#### Try it
For each line below that includes the string "screenshots", show the whole line.
== Records for this task
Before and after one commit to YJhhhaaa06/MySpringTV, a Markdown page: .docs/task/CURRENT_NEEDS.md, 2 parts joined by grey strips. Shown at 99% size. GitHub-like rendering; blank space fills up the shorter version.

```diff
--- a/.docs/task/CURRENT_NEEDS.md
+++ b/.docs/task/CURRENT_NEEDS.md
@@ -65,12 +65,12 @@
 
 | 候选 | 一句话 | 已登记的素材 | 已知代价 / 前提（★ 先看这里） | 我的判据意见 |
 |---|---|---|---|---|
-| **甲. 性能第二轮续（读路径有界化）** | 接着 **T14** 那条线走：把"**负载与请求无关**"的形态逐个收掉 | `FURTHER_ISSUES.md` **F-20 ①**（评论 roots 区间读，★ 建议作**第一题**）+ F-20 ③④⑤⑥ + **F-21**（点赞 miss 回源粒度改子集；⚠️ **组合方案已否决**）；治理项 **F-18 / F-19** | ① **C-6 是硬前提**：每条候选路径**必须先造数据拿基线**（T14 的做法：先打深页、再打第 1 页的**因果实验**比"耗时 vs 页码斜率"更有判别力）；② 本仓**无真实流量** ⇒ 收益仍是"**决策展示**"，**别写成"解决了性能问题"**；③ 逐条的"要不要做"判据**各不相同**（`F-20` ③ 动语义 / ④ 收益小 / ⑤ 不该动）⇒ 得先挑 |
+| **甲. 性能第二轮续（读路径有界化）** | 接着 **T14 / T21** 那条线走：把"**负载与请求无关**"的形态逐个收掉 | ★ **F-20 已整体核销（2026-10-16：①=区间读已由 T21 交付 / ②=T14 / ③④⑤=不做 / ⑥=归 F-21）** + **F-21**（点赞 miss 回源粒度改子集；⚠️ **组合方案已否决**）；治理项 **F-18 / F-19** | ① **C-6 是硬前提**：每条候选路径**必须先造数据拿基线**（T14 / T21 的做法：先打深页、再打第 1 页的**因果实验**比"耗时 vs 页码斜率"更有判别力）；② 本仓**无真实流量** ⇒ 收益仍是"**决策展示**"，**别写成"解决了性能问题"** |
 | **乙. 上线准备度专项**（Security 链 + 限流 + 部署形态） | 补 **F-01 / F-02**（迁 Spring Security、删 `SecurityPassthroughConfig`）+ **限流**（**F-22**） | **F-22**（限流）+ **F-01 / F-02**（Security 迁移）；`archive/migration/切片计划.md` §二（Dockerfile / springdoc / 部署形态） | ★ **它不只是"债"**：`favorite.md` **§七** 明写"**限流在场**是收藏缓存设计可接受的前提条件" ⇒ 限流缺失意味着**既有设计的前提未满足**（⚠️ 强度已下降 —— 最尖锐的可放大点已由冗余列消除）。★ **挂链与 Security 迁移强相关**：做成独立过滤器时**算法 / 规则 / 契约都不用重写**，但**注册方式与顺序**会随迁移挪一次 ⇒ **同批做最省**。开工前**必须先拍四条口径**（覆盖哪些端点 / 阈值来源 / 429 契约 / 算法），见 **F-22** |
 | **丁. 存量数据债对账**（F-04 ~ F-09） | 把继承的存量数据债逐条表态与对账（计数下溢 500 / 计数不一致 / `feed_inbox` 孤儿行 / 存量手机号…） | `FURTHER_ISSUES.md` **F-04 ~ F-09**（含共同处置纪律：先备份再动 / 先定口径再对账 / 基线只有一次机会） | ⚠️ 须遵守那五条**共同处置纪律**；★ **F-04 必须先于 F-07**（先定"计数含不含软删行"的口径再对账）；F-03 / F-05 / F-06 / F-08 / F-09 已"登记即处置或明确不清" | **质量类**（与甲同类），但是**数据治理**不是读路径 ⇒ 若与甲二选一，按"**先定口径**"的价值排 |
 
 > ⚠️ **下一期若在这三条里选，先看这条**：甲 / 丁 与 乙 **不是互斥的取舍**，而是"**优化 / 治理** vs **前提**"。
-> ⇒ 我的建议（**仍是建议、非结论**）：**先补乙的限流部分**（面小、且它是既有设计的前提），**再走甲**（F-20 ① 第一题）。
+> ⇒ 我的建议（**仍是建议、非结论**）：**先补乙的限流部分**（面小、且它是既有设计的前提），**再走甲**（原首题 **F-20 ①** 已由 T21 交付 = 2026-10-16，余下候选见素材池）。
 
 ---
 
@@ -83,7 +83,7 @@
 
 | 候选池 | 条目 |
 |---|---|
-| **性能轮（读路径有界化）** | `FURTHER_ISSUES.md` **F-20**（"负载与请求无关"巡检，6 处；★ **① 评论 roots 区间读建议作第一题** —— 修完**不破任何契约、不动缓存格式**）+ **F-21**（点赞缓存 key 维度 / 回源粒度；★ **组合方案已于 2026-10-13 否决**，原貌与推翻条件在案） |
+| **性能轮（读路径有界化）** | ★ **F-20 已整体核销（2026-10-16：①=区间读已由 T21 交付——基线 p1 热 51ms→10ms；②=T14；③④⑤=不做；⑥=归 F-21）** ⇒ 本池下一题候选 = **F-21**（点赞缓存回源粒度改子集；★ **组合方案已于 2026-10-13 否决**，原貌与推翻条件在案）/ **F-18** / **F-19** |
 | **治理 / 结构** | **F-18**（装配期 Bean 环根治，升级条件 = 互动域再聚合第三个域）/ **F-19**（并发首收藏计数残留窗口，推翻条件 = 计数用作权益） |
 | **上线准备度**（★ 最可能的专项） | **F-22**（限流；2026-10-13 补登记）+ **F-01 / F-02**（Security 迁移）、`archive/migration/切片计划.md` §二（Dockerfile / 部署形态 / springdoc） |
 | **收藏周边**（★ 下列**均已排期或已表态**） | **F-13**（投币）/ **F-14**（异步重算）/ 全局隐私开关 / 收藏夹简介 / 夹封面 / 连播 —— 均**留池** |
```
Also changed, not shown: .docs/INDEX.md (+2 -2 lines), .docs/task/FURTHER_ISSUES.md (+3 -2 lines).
====
== Records for this task
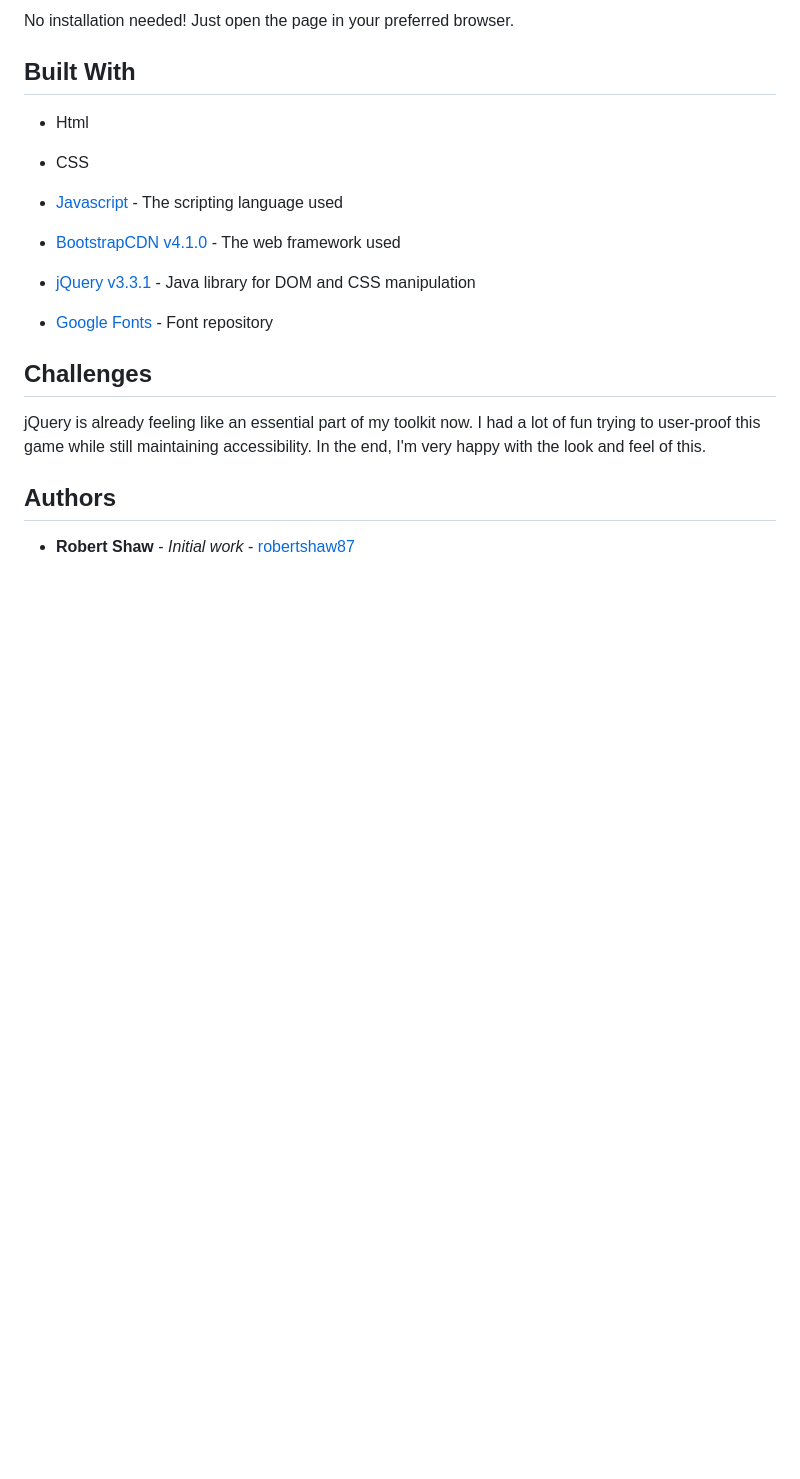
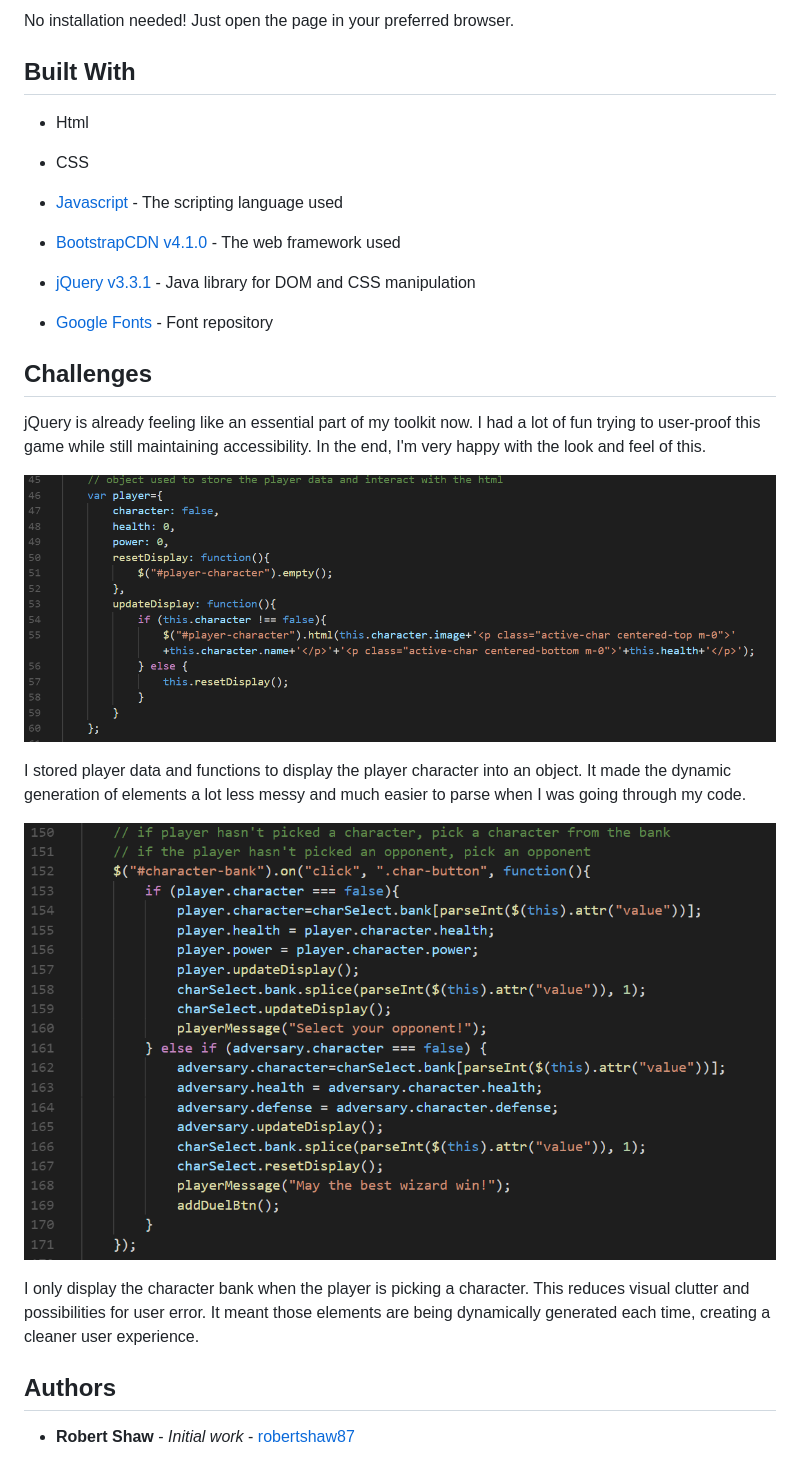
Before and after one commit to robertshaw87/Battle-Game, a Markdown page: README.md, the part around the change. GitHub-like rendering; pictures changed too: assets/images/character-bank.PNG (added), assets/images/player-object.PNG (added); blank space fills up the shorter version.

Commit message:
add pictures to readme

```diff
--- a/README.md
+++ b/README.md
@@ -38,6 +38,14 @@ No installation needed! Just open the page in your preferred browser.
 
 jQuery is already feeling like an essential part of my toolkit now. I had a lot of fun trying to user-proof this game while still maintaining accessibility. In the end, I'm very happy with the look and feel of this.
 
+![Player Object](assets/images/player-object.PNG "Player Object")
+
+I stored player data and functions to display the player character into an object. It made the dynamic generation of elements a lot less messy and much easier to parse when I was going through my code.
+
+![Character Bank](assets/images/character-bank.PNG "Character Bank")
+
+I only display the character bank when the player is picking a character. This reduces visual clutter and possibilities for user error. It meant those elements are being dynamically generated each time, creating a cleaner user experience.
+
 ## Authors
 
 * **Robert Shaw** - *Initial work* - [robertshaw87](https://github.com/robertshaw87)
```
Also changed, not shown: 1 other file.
====
== Records for this task
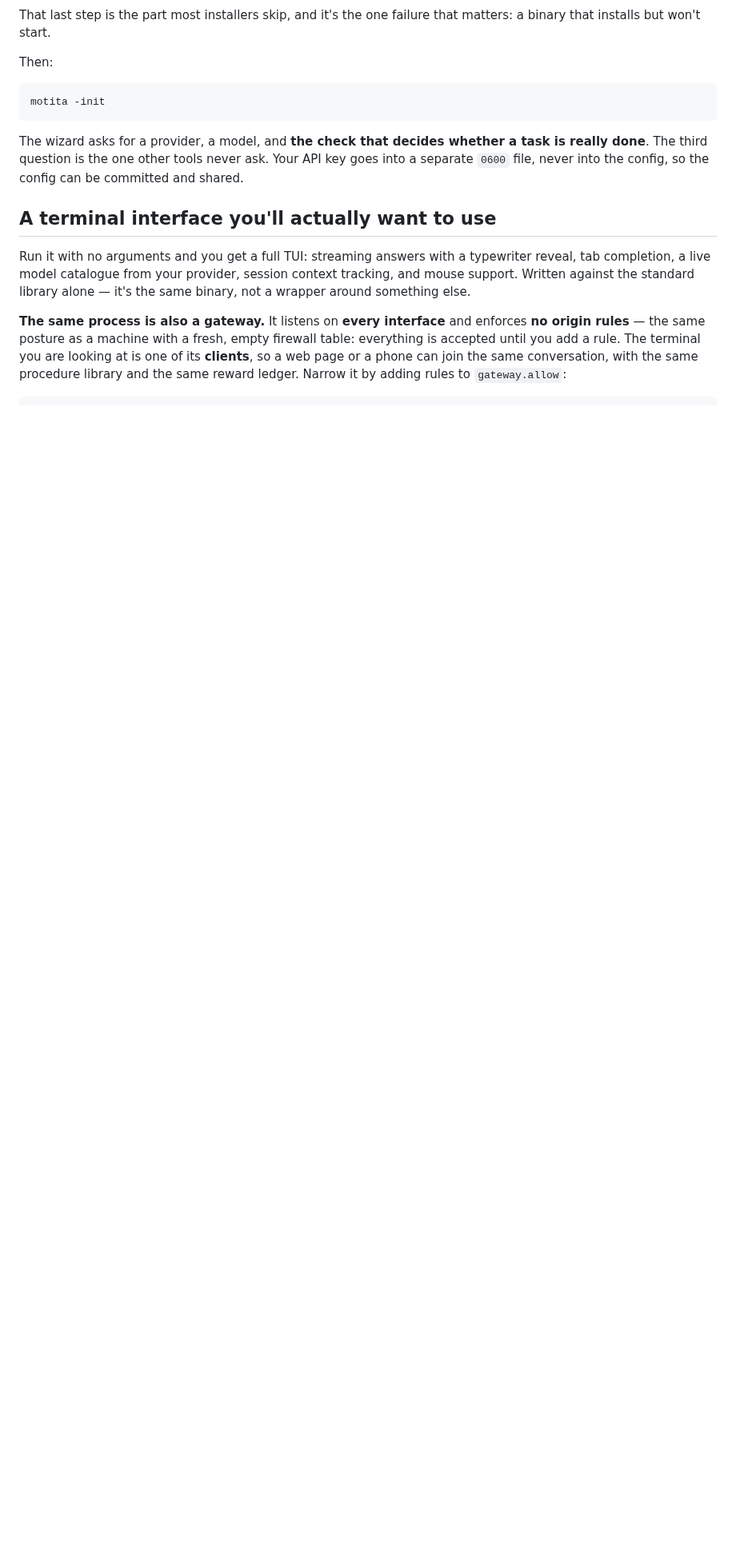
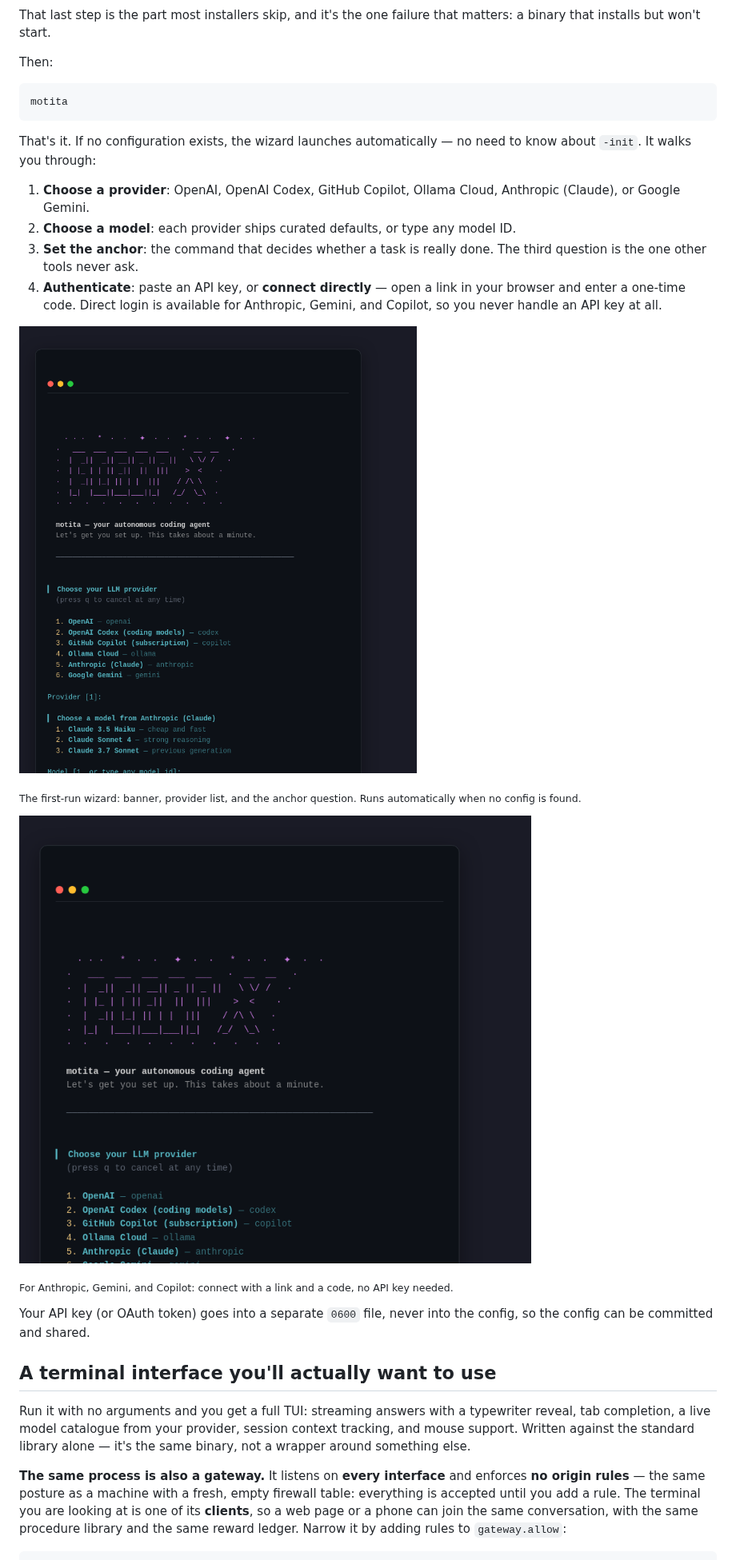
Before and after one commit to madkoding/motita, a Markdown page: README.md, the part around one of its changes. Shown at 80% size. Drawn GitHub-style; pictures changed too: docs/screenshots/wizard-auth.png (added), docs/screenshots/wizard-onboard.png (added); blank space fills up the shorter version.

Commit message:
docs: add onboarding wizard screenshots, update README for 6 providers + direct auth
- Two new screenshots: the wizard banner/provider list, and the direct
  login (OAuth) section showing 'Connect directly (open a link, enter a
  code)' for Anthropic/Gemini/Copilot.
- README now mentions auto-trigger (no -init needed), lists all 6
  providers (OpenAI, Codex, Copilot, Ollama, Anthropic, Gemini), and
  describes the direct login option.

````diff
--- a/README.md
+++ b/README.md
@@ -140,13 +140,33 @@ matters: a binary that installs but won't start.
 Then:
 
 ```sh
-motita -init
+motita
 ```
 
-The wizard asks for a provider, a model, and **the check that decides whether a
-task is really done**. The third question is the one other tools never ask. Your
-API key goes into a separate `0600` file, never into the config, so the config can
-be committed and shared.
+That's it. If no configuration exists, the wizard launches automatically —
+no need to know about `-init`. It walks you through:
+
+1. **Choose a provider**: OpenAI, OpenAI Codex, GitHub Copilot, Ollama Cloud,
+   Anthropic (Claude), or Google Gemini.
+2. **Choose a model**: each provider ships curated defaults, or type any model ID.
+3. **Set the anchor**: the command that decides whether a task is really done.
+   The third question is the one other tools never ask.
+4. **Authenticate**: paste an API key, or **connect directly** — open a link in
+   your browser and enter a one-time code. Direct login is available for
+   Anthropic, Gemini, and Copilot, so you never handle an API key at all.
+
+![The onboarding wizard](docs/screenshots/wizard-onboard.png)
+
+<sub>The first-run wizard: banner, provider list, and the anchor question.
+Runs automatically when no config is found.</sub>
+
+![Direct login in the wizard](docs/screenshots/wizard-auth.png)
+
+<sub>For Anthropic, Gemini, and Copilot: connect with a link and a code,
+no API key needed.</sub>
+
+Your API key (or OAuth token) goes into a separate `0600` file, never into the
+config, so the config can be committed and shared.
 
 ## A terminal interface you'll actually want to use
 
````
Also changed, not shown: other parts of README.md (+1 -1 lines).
====
#### Exercise response
Before and after one commit to madkoding/motita, a Markdown page: README.md, the part around one of its changes. Shown at 80% size. Drawn GitHub-style; pictures changed too: docs/screenshots/wizard-auth.png (added), docs/screenshots/wizard-onboard.png (added); blank space fills up the shorter version.
docs: add onboarding wizard screenshots, update README for 6 providers + direct auth
- Two new screenshots: the wizard banner/provider list, and the direct
+![The onboarding wizard](docs/screenshots/wizard-onboard.png)
+![Direct login in the wizard](docs/screenshots/wizard-auth.png)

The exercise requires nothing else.